#### [Directions for this task]
Please filter the entries for the word "auto" and copy every line that has it.

User interface change data:
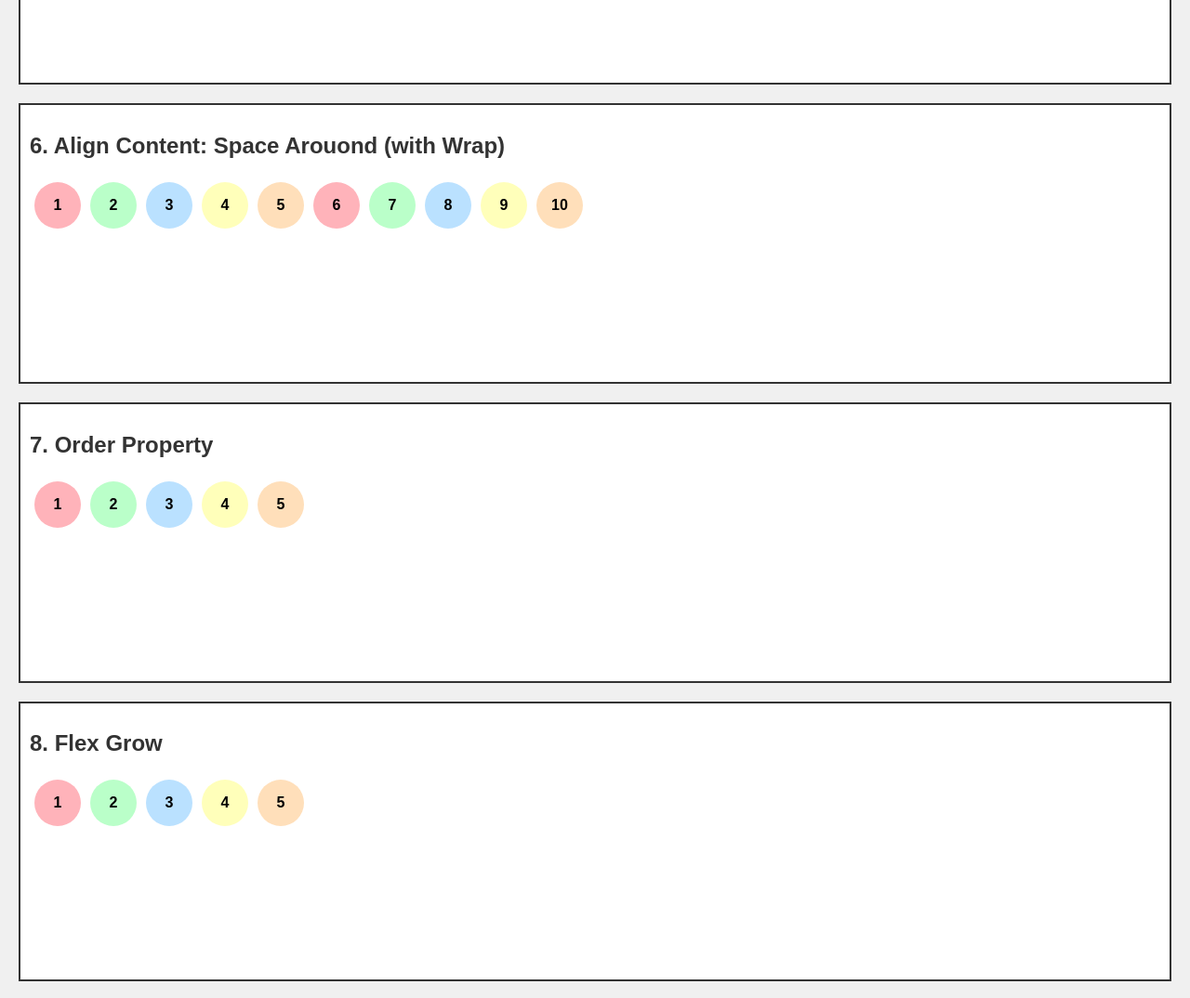
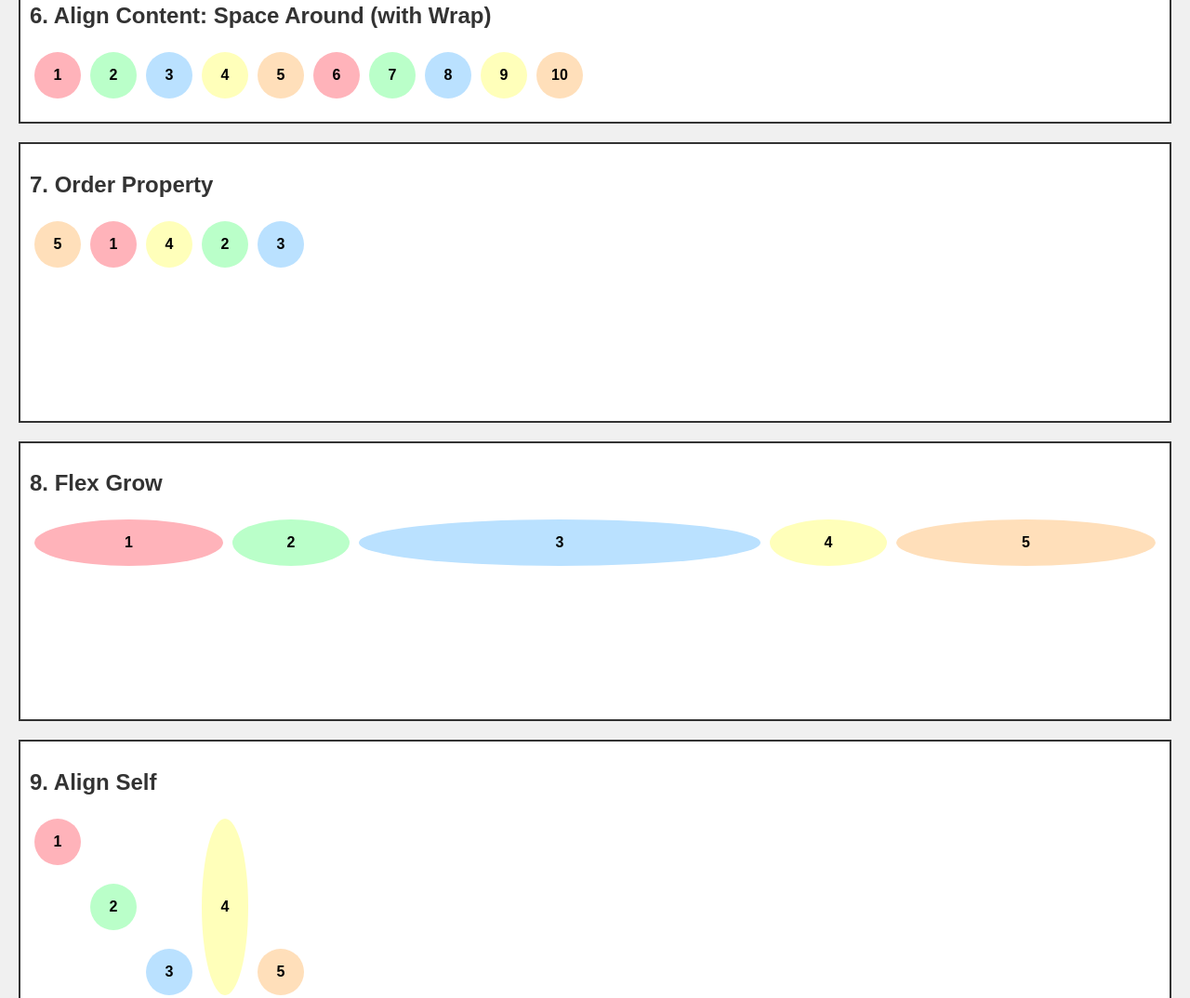
Before and after one commit to Jay-Govind/Web-Dev, a plain HTML site: page CSS/06_flexbox/flexbox.html in a window 1280 px wide. Shown: the part 1598-2672 px from the top of the page at 93% size. Drawn offline with Linux system fonts and the light colour scheme.

Commit message:
add the files

```diff
--- a/CSS/06_flexbox/flexbox.html
+++ b/CSS/06_flexbox/flexbox.html
@@ -4,7 +4,7 @@
     <meta charset="UTF-8" />
     <meta name="viewport" content="width=device-width, initial-scale=1.0" />
     <title>Flexbox</title>
-      <link rel="stylesheet" href="style.css">
+    <link rel="stylesheet" href="style.css" />
   </head>
   <body>
     <h1>Flexbox</h1>
@@ -22,7 +22,7 @@
 
     <div class="container">
       <h2>2. Flex Direction Column</h2>
-      <div class="flex-container" style="flex-direction: column;">
+      <div class="flex-container" style="flex-direction: column">
         <div class="circle pastel-1">1</div>
         <div class="circle pastel-2">2</div>
         <div class="circle pastel-3">3</div>
@@ -33,7 +33,7 @@
 
     <div class="container">
       <h2>3. Justify Content Space Between</h2>
-      <div class="flex-container" style="justify-content: space-between;">
+      <div class="flex-container" style="justify-content: space-between">
         <div class="circle pastel-1">1</div>
         <div class="circle pastel-2">2</div>
         <div class="circle pastel-3">3</div>
@@ -44,7 +44,7 @@
 
     <div class="container">
       <h2>4. Align Items Center</h2>
-      <div class="flex-container" style="align-items: center;">
+      <div class="flex-container" style="align-items: center">
         <div class="circle pastel-1">1</div>
         <div class="circle pastel-2">2</div>
         <div class="circle pastel-3">3</div>
@@ -55,7 +55,7 @@
 
     <div class="container">
       <h2>5. Flex Wrap: Wrap</h2>
-      <div class="flex-container">
+      <div class="flex-container" style="flex-wrap: wrap; height: auto">
         <div class="circle pastel-1">1</div>
         <div class="circle pastel-2">2</div>
         <div class="circle pastel-3">3</div>
@@ -70,8 +70,11 @@
     </div>
 
     <div class="container">
-      <h2>6. Align Content: Space Arouond (with Wrap)</h2>
-      <div class="flex-container">
+      <h2>6. Align Content: Space Around (with Wrap)</h2>
+      <div
+        class="flex-container"
+        style="flex-wrap: wrap; height: auto; align-content: space-around"
+      >
         <div class="circle pastel-1">1</div>
         <div class="circle pastel-2">2</div>
         <div class="circle pastel-3">3</div>
@@ -88,33 +91,35 @@
     <div class="container">
       <h2>7. Order Property</h2>
       <div class="flex-container">
-        <div class="circle pastel-1">1</div>
-        <div class="circle pastel-2">2</div>
-        <div class="circle pastel-3">3</div>
-        <div class="circle pastel-4">4</div>
-        <div class="circle pastel-5">5</div>
+        <div class="circle pastel-1" style="order: 2">1</div>
+        <div class="circle pastel-2" style="order: 4">2</div>
+        <div class="circle pastel-3" style="order: 5">3</div>
+        <div class="circle pastel-4" style="order: 3">4</div>
+        <div class="circle pastel-5" style="order: 1">5</div>
       </div>
     </div>
 
     <div class="container">
       <h2>8. Flex Grow</h2>
       <div class="flex-container">
-        <div class="circle pastel-1">1</div>
-        <div class="circle pastel-2">2</div>
-        <div class="circle pastel-3">3</div>
-        <div class="circle pastel-4">4</div>
-        <div class="circle pastel-5">5</div>
+        <div class="circle pastel-1" style="flex-grow: 2">1</div>
+        <div class="circle pastel-2" style="flex-grow: 1">2</div>
+        <div class="circle pastel-3" style="flex-grow: 5">3</div>
+        <div class="circle pastel-4" style="flex-grow: 1">4</div>
+        <div class="circle pastel-5" style="flex-grow: 3">5</div>
       </div>
     </div>
 
     <div class="container">
       <h2>9. Align Self</h2>
       <div class="flex-container">
-        <div class="circle pastel-1">1</div>
-        <div class="circle pastel-2">2</div>
-        <div class="circle pastel-3">3</div>
-        <div class="circle pastel-4">4</div>
-        <div class="circle pastel-5">5</div>
+        <div class="circle pastel-1" style="align-self: flex-start">1</div>
+        <div class="circle pastel-2" style="align-self: center">2</div>
+        <div class="circle pastel-3" style="align-self: flex-end">3</div>
+        <div class="circle pastel-4" style="align-self: stretch; height: auto">
+          4
+        </div>
+        <div class="circle pastel-5" style="align-self: flex-end">5</div>
       </div>
     </div>
   </body>
```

#### [Result of this task]
+      <div class="flex-container" style="flex-wrap: wrap; height: auto">
+        style="flex-wrap: wrap; height: auto; align-content: space-around"
+        <div class="circle pastel-4" style="align-self: stretch; height: auto">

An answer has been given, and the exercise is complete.